>>>>>
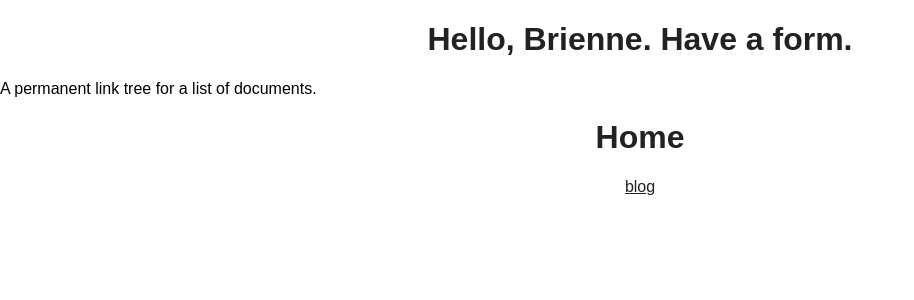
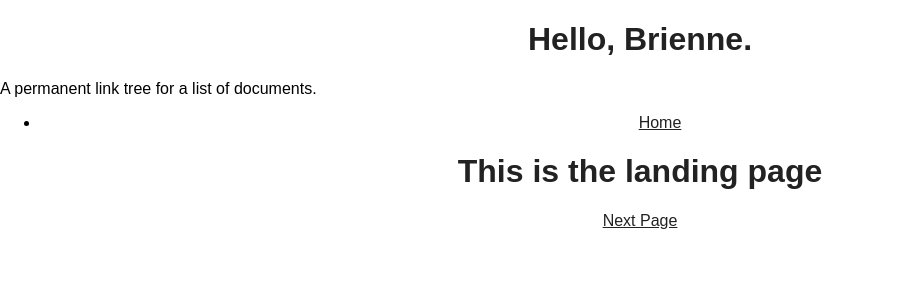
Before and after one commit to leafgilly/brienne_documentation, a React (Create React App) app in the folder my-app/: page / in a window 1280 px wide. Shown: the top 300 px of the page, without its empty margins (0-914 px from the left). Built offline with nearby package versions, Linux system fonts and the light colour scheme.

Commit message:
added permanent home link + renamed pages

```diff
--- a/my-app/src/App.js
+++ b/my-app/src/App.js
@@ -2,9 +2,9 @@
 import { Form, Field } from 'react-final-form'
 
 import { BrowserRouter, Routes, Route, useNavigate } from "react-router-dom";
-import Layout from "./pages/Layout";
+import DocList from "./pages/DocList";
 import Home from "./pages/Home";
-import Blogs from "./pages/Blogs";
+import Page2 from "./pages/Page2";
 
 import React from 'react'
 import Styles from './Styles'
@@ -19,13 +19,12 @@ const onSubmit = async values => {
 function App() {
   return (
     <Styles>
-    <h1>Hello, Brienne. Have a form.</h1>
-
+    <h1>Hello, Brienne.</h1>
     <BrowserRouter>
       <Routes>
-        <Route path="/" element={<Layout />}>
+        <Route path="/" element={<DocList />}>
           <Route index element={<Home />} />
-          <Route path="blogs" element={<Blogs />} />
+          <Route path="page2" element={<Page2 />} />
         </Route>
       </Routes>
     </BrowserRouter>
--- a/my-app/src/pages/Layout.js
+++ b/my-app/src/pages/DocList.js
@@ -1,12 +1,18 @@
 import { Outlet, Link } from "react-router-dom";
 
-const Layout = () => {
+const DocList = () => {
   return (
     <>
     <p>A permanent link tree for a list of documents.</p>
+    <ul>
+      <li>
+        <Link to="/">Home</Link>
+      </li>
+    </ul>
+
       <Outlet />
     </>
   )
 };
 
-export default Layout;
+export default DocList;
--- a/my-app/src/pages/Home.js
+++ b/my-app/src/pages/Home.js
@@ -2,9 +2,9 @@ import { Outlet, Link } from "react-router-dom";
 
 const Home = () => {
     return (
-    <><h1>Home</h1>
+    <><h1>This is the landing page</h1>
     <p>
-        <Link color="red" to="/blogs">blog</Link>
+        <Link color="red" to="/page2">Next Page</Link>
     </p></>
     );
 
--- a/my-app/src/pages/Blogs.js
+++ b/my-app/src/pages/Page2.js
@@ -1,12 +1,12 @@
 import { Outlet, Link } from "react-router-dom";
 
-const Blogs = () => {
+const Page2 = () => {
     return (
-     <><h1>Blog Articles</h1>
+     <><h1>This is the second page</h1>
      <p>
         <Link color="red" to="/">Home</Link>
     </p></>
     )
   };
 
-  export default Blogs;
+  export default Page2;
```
<<<<<
Exercise directions
Reproduce each line of the records above, exactly and without pictures.

Result
Before and after one commit to leafgilly/brienne_documentation, a React (Create React App) app in the folder my-app/: page / in a window 1280 px wide. Shown: the top 300 px of the page, without its empty margins (0-914 px from the left). Built offline with nearby package versions, Linux system fonts and the light colour scheme.

Commit message:
added permanent home link + renamed pages

```diff
--- a/my-app/src/App.js
+++ b/my-app/src/App.js
@@ -2,9 +2,9 @@
 import { Form, Field } from 'react-final-form'
 
 import { BrowserRouter, Routes, Route, useNavigate } from "react-router-dom";
-import Layout from "./pages/Layout";
+import DocList from "./pages/DocList";
 import Home from "./pages/Home";
-import Blogs from "./pages/Blogs";
+import Page2 from "./pages/Page2";
 
 import React from 'react'
 import Styles from './Styles'
@@ -19,13 +19,12 @@ const onSubmit = async values => {
 function App() {
   return (
     <Styles>
-    <h1>Hello, Brienne. Have a form.</h1>
-
+    <h1>Hello, Brienne.</h1>
     <BrowserRouter>
       <Routes>
-        <Route path="/" element={<Layout />}>
+        <Route path="/" element={<DocList />}>
           <Route index element={<Home />} />
-          <Route path="blogs" element={<Blogs />} />
+          <Route path="page2" element={<Page2 />} />
         </Route>
       </Routes>
     </BrowserRouter>
--- a/my-app/src/pages/Layout.js
+++ b/my-app/src/pages/DocList.js
@@ -1,12 +1,18 @@
 import { Outlet, Link } from "react-router-dom";
 
-const Layout = () => {
+const DocList = () => {
   return (
     <>
     <p>A permanent link tree for a list of documents.</p>
+    <ul>
+      <li>
+        <Link to="/">Home</Link>
+      </li>
+    </ul>
+
       <Outlet />
     </>
   )
 };
 
-export default Layout;
+export default DocList;
--- a/my-app/src/pages/Home.js
+++ b/my-app/src/pages/Home.js
@@ -2,9 +2,9 @@ import { Outlet, Link } from "react-router-dom";
 
 const Home = () => {
     return (
-    <><h1>Home</h1>
+    <><h1>This is the landing page</h1>
     <p>
-        <Link color="red" to="/blogs">blog</Link>
+        <Link color="red" to="/page2">Next Page</Link>
     </p></>
     );
 
--- a/my-app/src/pages/Blogs.js
+++ b/my-app/src/pages/Page2.js
@@ -1,12 +1,12 @@
 import { Outlet, Link } from "react-router-dom";
 
-const Blogs = () => {
+const Page2 = () => {
     return (
-     <><h1>Blog Articles</h1>
+     <><h1>This is the second page</h1>
      <p>
         <Link color="red" to="/">Home</Link>
     </p></>
     )
   };
 
-  export default Blogs;
+  export default Page2;
```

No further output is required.